Rattles view of the music vies between ancient and modern performing practices, leaning, in turn, to Classical then Romantic gestures. Speeds are metronomically fleet yet Rattle wants to mould, even sentimentalise, phrases; expression orientates to staccato and sustained legato via a narrow bandwidth. Full, vibrant tuttis (brass and timpani to the fore) rub shoulders with minimal-vibrato strings (which can seem distant, although distribution between antiphonal violins is even) and lean wind sonorities. I like Rattles drive, ear for texture and sense of culmination, albeit stylistic bed-hopping compromises the latter en route.

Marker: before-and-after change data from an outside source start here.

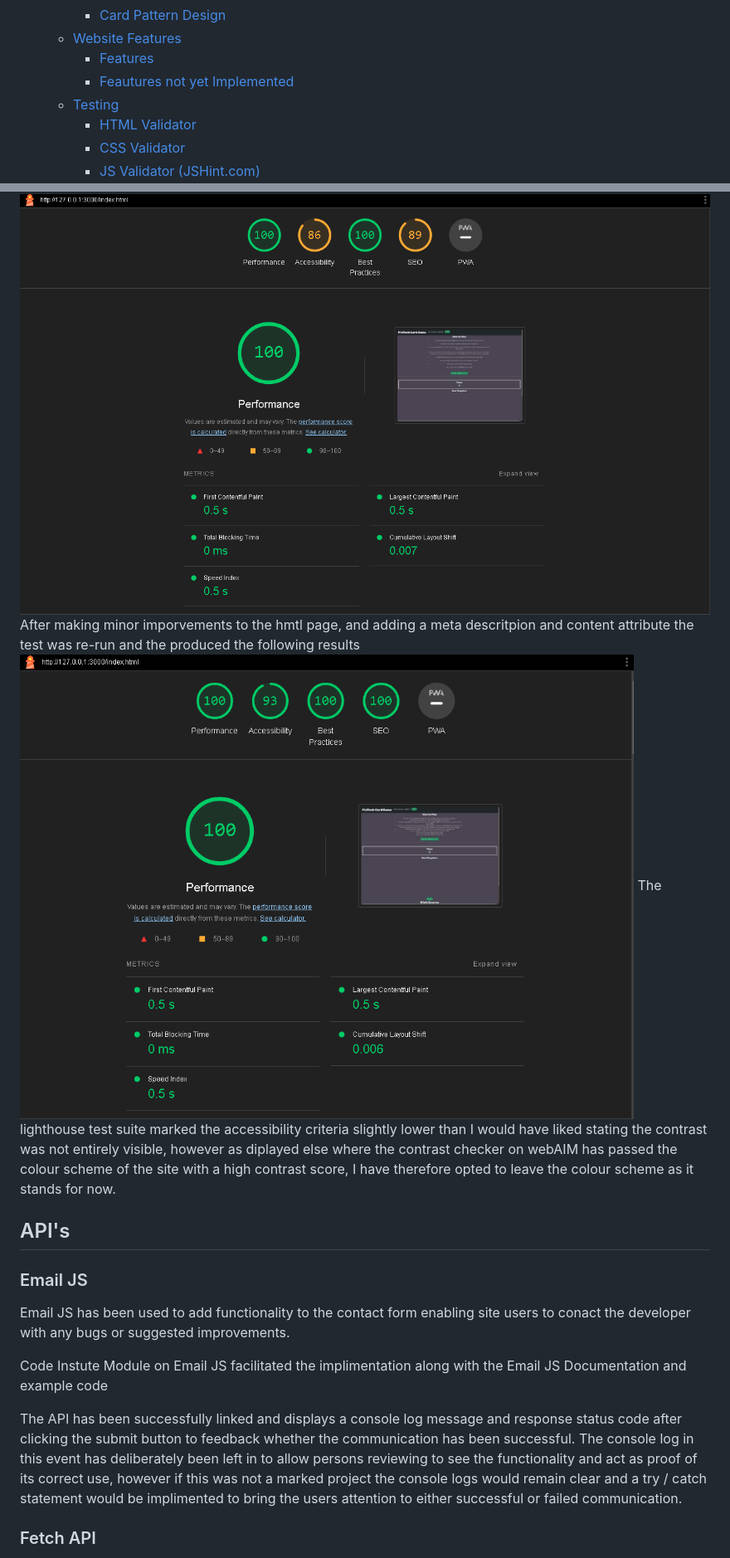
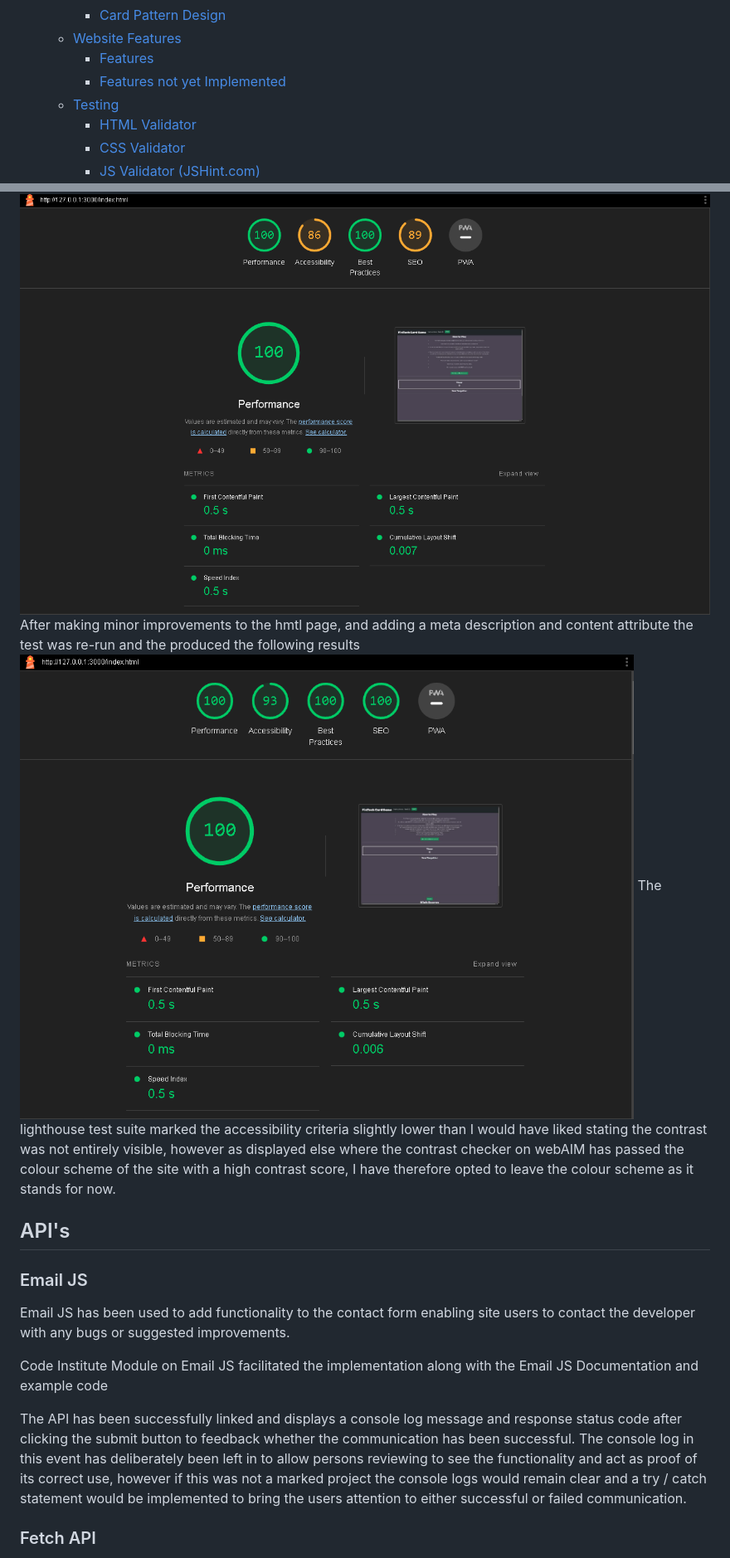
Before and after one commit to jlewis-89/Milestone-Project-2, a Markdown page: README.md, 2 parts joined by grey strips. Shown at 83% size. Rendered like a GitHub page.

```diff
--- a/README.md
+++ b/README.md
@@ -26,7 +26,7 @@
     - [Card Pattern Design](#card-pattern-design)
   - [Website Features](#website-features)
     - [Features](#features)
-    - [Feautures not yet Implemented](#feautures-not-yet-implemented)
+    - [Features not yet Implemented](#features-not-yet-implemented)
   - [Testing](#testing)
     - [HTML Validator](#html-validator)
     - [CSS Validator](#css-validator)
@@ -216,17 +221,17 @@ As part of testing the webpage after deploying it to GitHub Pages the site has b
 ### Performance Testing with Lighthouse
 Lighthouse Testing was carried out on index.html and the following results where returned
 ![Lighthouse Initial](<assets/testing/Lighthouse Testing Indexhtml.png>)
-After making minor imporvements to the hmtl page, and adding a meta descritpion and content attribute the test was re-run and the produced the following results
+After making minor improvements to the hmtl page, and adding a meta description and content attribute the test was re-run and the produced the following results
 ![Lighthouse Final](<assets/testing/Lighthouse Testing Indexhtml Improved.png>)
-The lighthouse test suite marked the accessibility criteria slightly lower than I would have liked stating the contrast was not entirely visible, however as diplayed else where the contrast checker on webAIM has passed the colour scheme of the site with a high contrast score, I have therefore opted to leave the colour scheme as it stands for now.
+The lighthouse test suite marked the accessibility criteria slightly lower than I would have liked stating the contrast was not entirely visible, however as displayed else where the contrast checker on webAIM has passed the colour scheme of the site with a high contrast score, I have therefore opted to leave the colour scheme as it stands for now.
 
 ## API's
 ### Email JS
-Email JS has been used to add functionality to the contact form enabling site users to conact the developer with any bugs or suggested improvements.
+Email JS has been used to add functionality to the contact form enabling site users to contact the developer with any bugs or suggested improvements.
 
-Code Instute Module on Email JS facilitated the implimentation along with the Email JS Documentation and example code
+Code Institute Module on Email JS facilitated the implementation along with the Email JS Documentation and example code
 
-The API has been successfully linked and displays a console log message and response status code after clicking the submit button to feedback whether the communication has been successful. The console log in this event has deliberately been left in to allow persons reviewing to see the functionality and act as proof of its correct use, however if this was not a marked project the console logs would remain clear and a try / catch statement would be implimented to bring the users attention to either successful or failed communication.
+The API has been successfully linked and displays a console log message and response status code after clicking the submit button to feedback whether the communication has been successful. The console log in this event has deliberately been left in to allow persons reviewing to see the functionality and act as proof of its correct use, however if this was not a marked project the console logs would remain clear and a try / catch statement would be implemented to bring the users attention to either successful or failed communication.
 
 ### Fetch API
 The fetch API has been utilised in place of the traditional XMLHttpRequest as it is considered a better alternative. Fetch is promise based meaning once you call the method `fetch()` with the resource URL it requires a `.then` statement to process the data from the response object. This has been implemented for this project as it was highlighted in the YouTube resources where a number of functions where used and repurposed, but after some further research has been shown to be a useful API to learn and use for accessing and manipulating externally located resources. In the project it links to the JSON file holding the images used for the cards.
```
Also changed, not shown: other parts of README.md (+30 -25 lines).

This rather dapper, sometimes glib Fifth precludes a sense of struggle the familiar dark to light scenario with little perception of danger, shadows or eventual victory. Repeats are in place save for the uncertain reprise of the scherzo (Beethoven failed to mark a conventional repeat maybe he didnt); I wouldnt want to hear Rattles weightless, clipped way with the double bass-led passage (from 146) twice.

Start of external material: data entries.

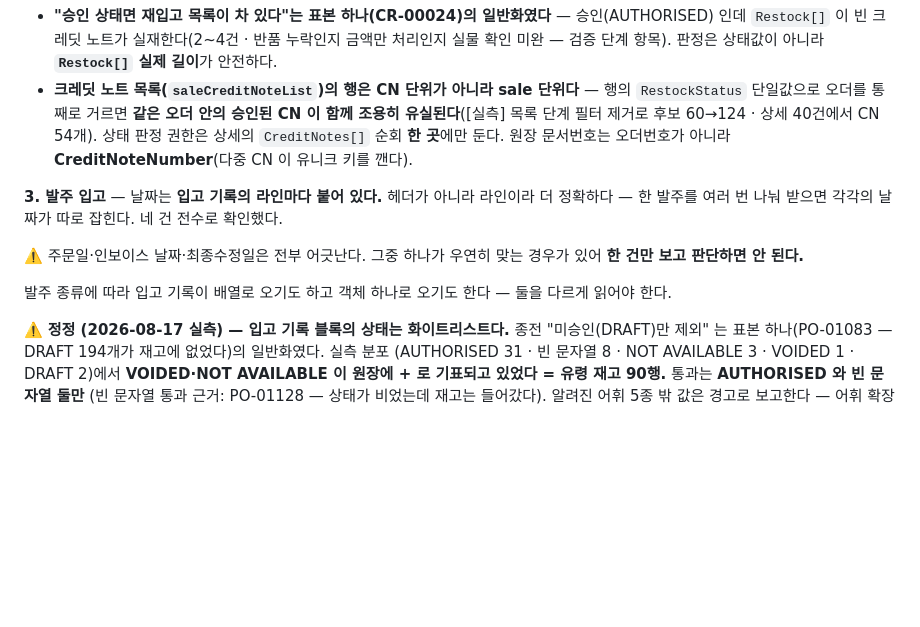
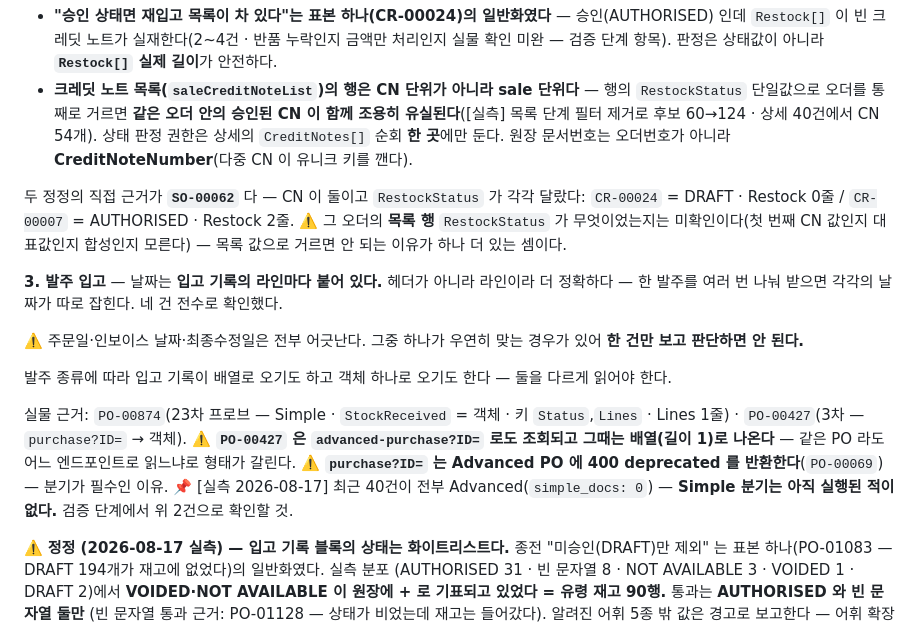
Before and after one commit to asungtrading/asung-wms, a Markdown page: docs/design/ledger-design.md, the part around the change. Drawn GitHub-style; blank space fills up the shorter version.

Commit message:
docs(ledger): 실측 근거 보강 — Simple 발주 3건·SO-00062 (afce98f 누락분) + 스킬에 ②-a 실측 3항목
ledger-design.md (기존 서술 무변 — 근거만 추가):
· 발주 배열/객체 서술 자리에 실물 3건: PO-00874(23차 — Simple·객체·Status,Lines·1줄) ·
  PO-00427(3차 — purchase?ID= 객체 · ⚠️ advanced-purchase?ID= 로는 배열(1) — 같은 PO 도
  엔드포인트로 형태가 갈린다) · PO-00069(purchase?ID= 가 Advanced 에 400 deprecated —
  분기 필수의 이유) + [실측] 최근 40건 전부 Advanced(simple_docs 0) — Simple 분기는
  아직 실행된 적 없음, 검증 단계에서 위 2건으로 확인
· 반품 정정 2건 자리에 직접 근거 SO-00062: CR-00024=DRAFT·Restock 0줄 /
  CR-00007=AUTHORISED·Restock 2줄 — 목록 행의 RestockStatus 가 무엇이었는지는 미확인
  (첫 값인지 대표값인지 합성인지 모름) 명기

SKILL.md (설계 정본에 이미 있는 ②-a 실측을 스킬 형식으로 — 정본 무변):
· 이동 함정 — 빈 이동 DepartureDate 결손은 구조적(Cin7 WMS 모바일·실측 15건·계속 발생) +
  대체 규칙(같은 창고 → LastModifiedOn 대체+raw 기록 / 다른 창고 → hold)
· 수집 경로 — 전량 축 커서 하한 from_cursor(근거 사고: TR-00012~76 40건이 캡 40 정확히
  소진 → 뒤 3,000건 실명 · since 로는 못 푼다 — 정지가 필터보다 먼저 · 하한은 옛 데이터를
  안 보는 것이지 이상 감지를 끄는 것이 아니다)
· 조립 함정 — sku=ProductCode(PickLines·헤더 둘 다) · doc_number=AssemblyNumber(목록 키
  FinishedGoods) · 날짜=CompletionDate(FG-00110 세 값 동일·이동일 일치) · COMPLETED 만

코드 무접촉 · 세션 문서 무접촉 · 기존 서술 재작성 없음(근거·조건 추가만).

```diff
--- a/docs/design/ledger-design.md
+++ b/docs/design/ledger-design.md
@@ -59,11 +59,23 @@ Movements 4 / SO-14545 3·3·3 — 단 둘 다 단일 fulfilment·전량 출고
   권한은 상세의 `CreditNotes[]` 순회 **한 곳**에만 둔다. 원장 문서번호는 오더번호가 아니라
   **CreditNoteNumber**(다중 CN 이 유니크 키를 깬다).
 
+두 정정의 직접 근거가 **`SO-00062`** 다 — CN 이 둘이고 `RestockStatus` 가 각각 달랐다:
+`CR-00024` = DRAFT · Restock 0줄 / `CR-00007` = AUTHORISED · Restock 2줄.
+⚠️ 그 오더의 **목록 행** `RestockStatus` 가 무엇이었는지는 미확인이다(첫 번째 CN 값인지
+대표값인지 합성인지 모른다) — 목록 값으로 거르면 안 되는 이유가 하나 더 있는 셈이다.
+
 **3. 발주 입고** — 날짜는 **입고 기록의 라인마다 붙어 있다.** 헤더가 아니라 라인이라 더 정확하다 — 한 발주를 여러 번 나눠 받으면 각각의 날짜가 따로 잡힌다. 네 건 전수로 확인했다.
 
 ⚠️ 주문일·인보이스 날짜·최종수정일은 전부 어긋난다. 그중 하나가 우연히 맞는 경우가 있어 **한 건만 보고 판단하면 안 된다.**
 
 발주 종류에 따라 입고 기록이 배열로 오기도 하고 객체 하나로 오기도 한다 — 둘을 다르게 읽어야 한다.
+
+실물 근거: `PO-00874`(23차 프로브 — Simple · `StockReceived` = 객체 · 키 `Status`,`Lines` ·
+Lines 1줄) · `PO-00427`(3차 — `purchase?ID=` → 객체). ⚠️ **`PO-00427` 은
+`advanced-purchase?ID=` 로도 조회되고 그때는 배열(길이 1)로 나온다** — 같은 PO 라도 어느
+엔드포인트로 읽느냐로 형태가 갈린다. ⚠️ **`purchase?ID=` 는 Advanced PO 에 400 deprecated 를
+반환한다**(`PO-00069`) — 분기가 필수인 이유. 📌 [실측 2026-08-17] 최근 40건이 전부
+Advanced(`simple_docs: 0`) — **Simple 분기는 아직 실행된 적이 없다.** 검증 단계에서 위 2건으로 확인할 것.
 
 ⚠️ **정정 (2026-08-17 실측) — 입고 기록 블록의 상태는 화이트리스트다.** 종전 "미승인(DRAFT)만
 제외" 는 표본 하나(PO-01083 — DRAFT 194개가 재고에 없었다)의 일반화였다. 실측 분포
```
Also changed, not shown: 1 other file.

Rattles concern to elicit detail is admirable, although, in the finale, the piccolos cheeky-chappie impersonation sounds impertinent in the context of ever-growing triumph. Or perhaps weve got too used to a programme for this symphony and its wartime connotations and then theres tradition of course, that of Furtwangler, Toscanini, Klemperer et al. George Szell would get my vote, his Philips Concertgebouw recording [464 682-2, now with Sibelius 2]. If Rattle lacks a certain gravitas, he does offer an individual and interesting viewpoint that should be heard, even if his seeking-out some sort of authenticity cant disguise that he knows and probably loves what a whole range of twentieth-century conductors have brought to this music. Will he consciously re-think the music before he records it again?
No problems with the Violin Concerto, which surprisingly is Chungs first recording of it; incidentally, I have hyphenated Kyung-Wha, which EMI do not, yet each reference I have consulted suggests it should be as here. The recording is again lucid and affords a welcome natural balance to her. Rattles blending of string textures between 117-145 in the first movement is particularly haunting in its stressing of usually-unheard lines. Hes more than an accompanist; this is a collaboration, the VPO sweetly responsive and glowing.
Chung is at her finest in moments of introspection and lyricism, where her expressive and contoured playing comes into its own, especially in the opening movements coda; she makes a fine job of Joachims cadenza, exploiting the fantasy aspects of it. In the bravura passages she may not always have the dazzling technique that the music demands, but her depth of purpose, commitment and seasoned professionalism see her through. If that sounds cautionary, I should stress that theres much to admire and return to just that theres lots of recordings of the Brahms out there, though not many, if any with a Janus-like Beethoven 5, which Rattle recreates so as to halt its evolution but knows where it has been before it has arrived!
A unique if curious CD with an equally curious booklet note offering a bit of history, artist eulogy and enthusiastic press comment. Make up your own mind!